** PROBLEM REQUIREMENTS **
Read the records that follow and state how many lines hold "https", adding nothing else.

** DATA IN THIS EXERCISE **
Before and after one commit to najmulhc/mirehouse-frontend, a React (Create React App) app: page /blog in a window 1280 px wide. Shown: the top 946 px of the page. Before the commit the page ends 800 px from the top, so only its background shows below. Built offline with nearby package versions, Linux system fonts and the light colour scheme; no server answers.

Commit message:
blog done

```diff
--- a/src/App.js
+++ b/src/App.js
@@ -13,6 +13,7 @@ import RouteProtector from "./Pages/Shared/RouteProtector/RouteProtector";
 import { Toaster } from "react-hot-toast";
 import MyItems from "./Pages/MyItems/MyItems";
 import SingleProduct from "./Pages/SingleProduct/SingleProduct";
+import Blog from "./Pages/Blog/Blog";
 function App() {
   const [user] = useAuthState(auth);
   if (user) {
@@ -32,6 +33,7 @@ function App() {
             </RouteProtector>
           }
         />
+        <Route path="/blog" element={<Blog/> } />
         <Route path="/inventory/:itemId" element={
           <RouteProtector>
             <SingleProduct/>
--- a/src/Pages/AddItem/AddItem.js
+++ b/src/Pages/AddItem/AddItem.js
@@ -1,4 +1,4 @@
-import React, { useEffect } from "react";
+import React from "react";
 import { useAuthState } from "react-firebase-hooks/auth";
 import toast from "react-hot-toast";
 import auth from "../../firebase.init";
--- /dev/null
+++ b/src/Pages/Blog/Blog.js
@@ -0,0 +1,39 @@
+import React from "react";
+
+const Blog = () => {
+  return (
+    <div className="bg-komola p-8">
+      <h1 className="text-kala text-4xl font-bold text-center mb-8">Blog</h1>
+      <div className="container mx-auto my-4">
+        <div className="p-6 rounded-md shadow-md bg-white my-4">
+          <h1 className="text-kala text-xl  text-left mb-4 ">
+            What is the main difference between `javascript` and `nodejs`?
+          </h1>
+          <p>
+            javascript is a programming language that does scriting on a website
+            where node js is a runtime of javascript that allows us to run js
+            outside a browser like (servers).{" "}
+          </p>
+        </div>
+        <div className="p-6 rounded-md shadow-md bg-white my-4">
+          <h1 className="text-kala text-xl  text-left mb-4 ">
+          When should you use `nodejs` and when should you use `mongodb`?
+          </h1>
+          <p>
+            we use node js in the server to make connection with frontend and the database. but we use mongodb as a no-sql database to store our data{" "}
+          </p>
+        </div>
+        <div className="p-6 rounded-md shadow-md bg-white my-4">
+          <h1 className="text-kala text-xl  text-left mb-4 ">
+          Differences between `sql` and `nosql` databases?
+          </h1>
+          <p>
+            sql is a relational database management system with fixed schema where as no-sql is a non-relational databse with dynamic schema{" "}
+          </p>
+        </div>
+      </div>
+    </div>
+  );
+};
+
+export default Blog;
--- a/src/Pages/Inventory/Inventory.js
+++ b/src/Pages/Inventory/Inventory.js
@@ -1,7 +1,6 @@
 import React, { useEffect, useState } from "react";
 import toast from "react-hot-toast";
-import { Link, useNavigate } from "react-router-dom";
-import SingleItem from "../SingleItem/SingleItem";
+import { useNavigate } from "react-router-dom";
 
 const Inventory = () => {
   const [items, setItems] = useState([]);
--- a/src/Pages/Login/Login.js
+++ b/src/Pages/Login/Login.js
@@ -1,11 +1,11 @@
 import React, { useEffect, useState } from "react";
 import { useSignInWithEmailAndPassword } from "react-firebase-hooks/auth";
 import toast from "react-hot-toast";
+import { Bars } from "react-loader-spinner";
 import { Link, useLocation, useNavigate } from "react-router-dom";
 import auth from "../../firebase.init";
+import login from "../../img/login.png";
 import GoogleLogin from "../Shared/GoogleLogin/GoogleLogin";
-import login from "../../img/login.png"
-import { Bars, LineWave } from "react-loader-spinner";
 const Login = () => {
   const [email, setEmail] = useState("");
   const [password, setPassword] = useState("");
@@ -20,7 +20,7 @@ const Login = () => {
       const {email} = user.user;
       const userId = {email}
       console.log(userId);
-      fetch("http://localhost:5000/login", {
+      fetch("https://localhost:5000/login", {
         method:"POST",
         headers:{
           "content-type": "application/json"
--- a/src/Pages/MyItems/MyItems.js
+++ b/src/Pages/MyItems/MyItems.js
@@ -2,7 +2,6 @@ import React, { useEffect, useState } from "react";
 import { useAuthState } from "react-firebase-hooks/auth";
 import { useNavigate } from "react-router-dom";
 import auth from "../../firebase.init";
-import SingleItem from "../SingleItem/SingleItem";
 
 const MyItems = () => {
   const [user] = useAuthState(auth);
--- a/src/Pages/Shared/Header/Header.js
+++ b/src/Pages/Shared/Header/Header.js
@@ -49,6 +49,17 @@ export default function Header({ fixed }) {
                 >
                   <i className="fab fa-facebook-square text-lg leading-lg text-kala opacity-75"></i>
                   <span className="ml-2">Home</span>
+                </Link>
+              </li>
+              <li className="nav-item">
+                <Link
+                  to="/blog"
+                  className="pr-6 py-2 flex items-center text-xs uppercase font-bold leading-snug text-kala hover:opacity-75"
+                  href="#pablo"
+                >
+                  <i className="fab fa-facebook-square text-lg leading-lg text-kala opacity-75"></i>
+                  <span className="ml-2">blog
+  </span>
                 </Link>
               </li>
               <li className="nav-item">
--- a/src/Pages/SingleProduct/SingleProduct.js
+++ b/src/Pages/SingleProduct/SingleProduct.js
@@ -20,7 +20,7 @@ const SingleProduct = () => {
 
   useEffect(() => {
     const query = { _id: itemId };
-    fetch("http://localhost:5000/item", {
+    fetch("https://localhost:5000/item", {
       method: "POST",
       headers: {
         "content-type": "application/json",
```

** SOLUTION TO THE PROBLEM **
2